[Opening Data excerpts section]

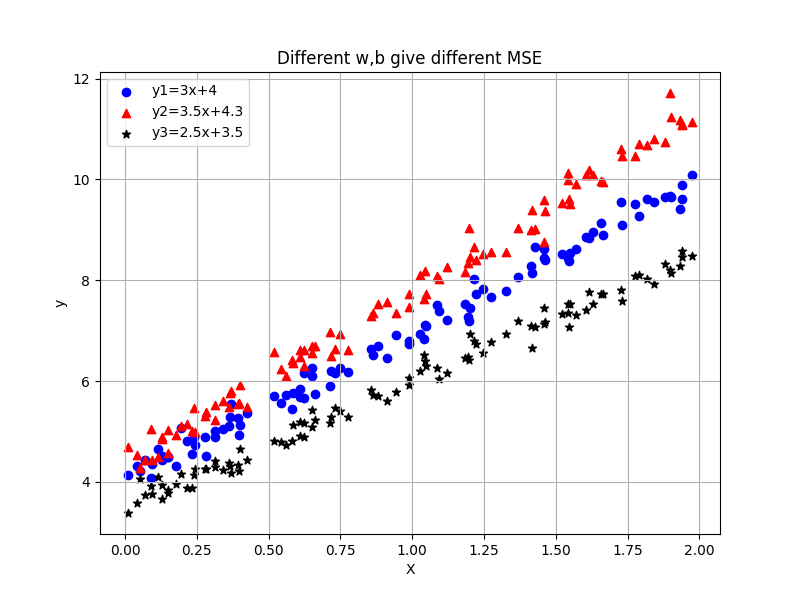
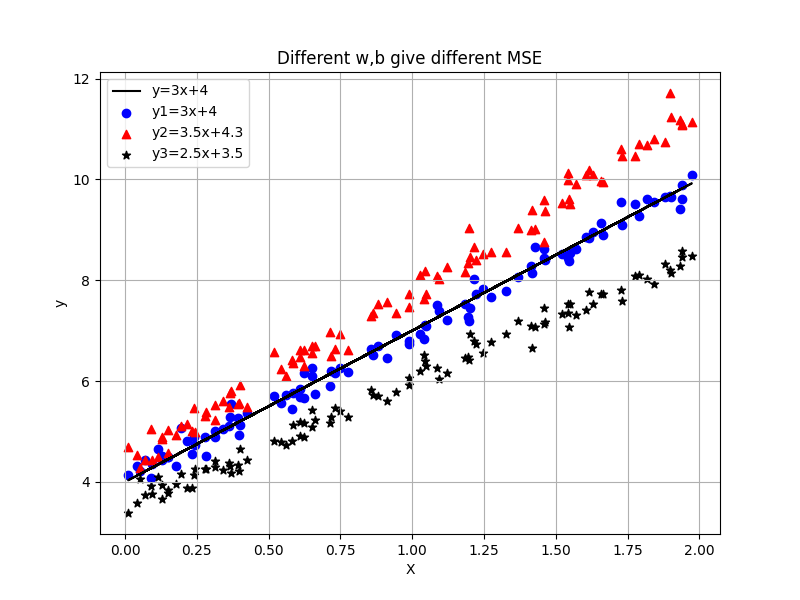
understand better on w,b adjust

diff --git a/src/mse2.py b/src/mse2.py
@@ -4,6 +4,7 @@ import matplotlib.pyplot as plt
 # Generate some random data
 np.random.seed(42)
 X = 2 * np.random.rand(100, 1)
+y = 4 + 3*X
 y1 = 4 + 3 * X + np.random.randn(100, 1)*0.2
 y2 = 4.3 + 3.5 * X + np.random.randn(100, 1)*0.2
 y3 = 3.5 + 2.5 * X + np.random.randn(100, 1)*0.2
@@ -11,6 +12,7 @@ y3 = 3.5 + 2.5 * X + np.random.randn(100, 1)*0.2
 # Plot the data
 plt.figure(figsize=(8, 6))
 # plt.plot(X, y, c='blue', marker='o', label='Data points')
+plt.plot(X, y, 'k-', label='y=3x+4')
 plt.scatter(X, y1, c='blue', marker='o', label='y1=3x+4')
 plt.scatter(X, y2, c='red', marker='^', label='y2=3.5x+4.3')
 plt.scatter(X, y3, c='black', marker='*', label='y3=2.5x+3.5')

[Closing Data excerpts section]

Problem to work on:
Write out exactly the lines above from the line with "matplotlib.pyplot as plt" through the line with "plt.scatter(X, y1, c='blue', marker='o', label='y1=3x+4')", both of them included, and leave out all other lines.

Solution to the problem:
@@ -4,6 +4,7 @@ import matplotlib.pyplot as plt
 # Generate some random data
 np.random.seed(42)
 X = 2 * np.random.rand(100, 1)
+y = 4 + 3*X
 y1 = 4 + 3 * X + np.random.randn(100, 1)*0.2
 y2 = 4.3 + 3.5 * X + np.random.randn(100, 1)*0.2
 y3 = 3.5 + 2.5 * X + np.random.randn(100, 1)*0.2
@@ -11,6 +12,7 @@ y3 = 3.5 + 2.5 * X + np.random.randn(100, 1)*0.2
 # Plot the data
 plt.figure(figsize=(8, 6))
 # plt.plot(X, y, c='blue', marker='o', label='Data points')
+plt.plot(X, y, 'k-', label='y=3x+4')
 plt.scatter(X, y1, c='blue', marker='o', label='y1=3x+4')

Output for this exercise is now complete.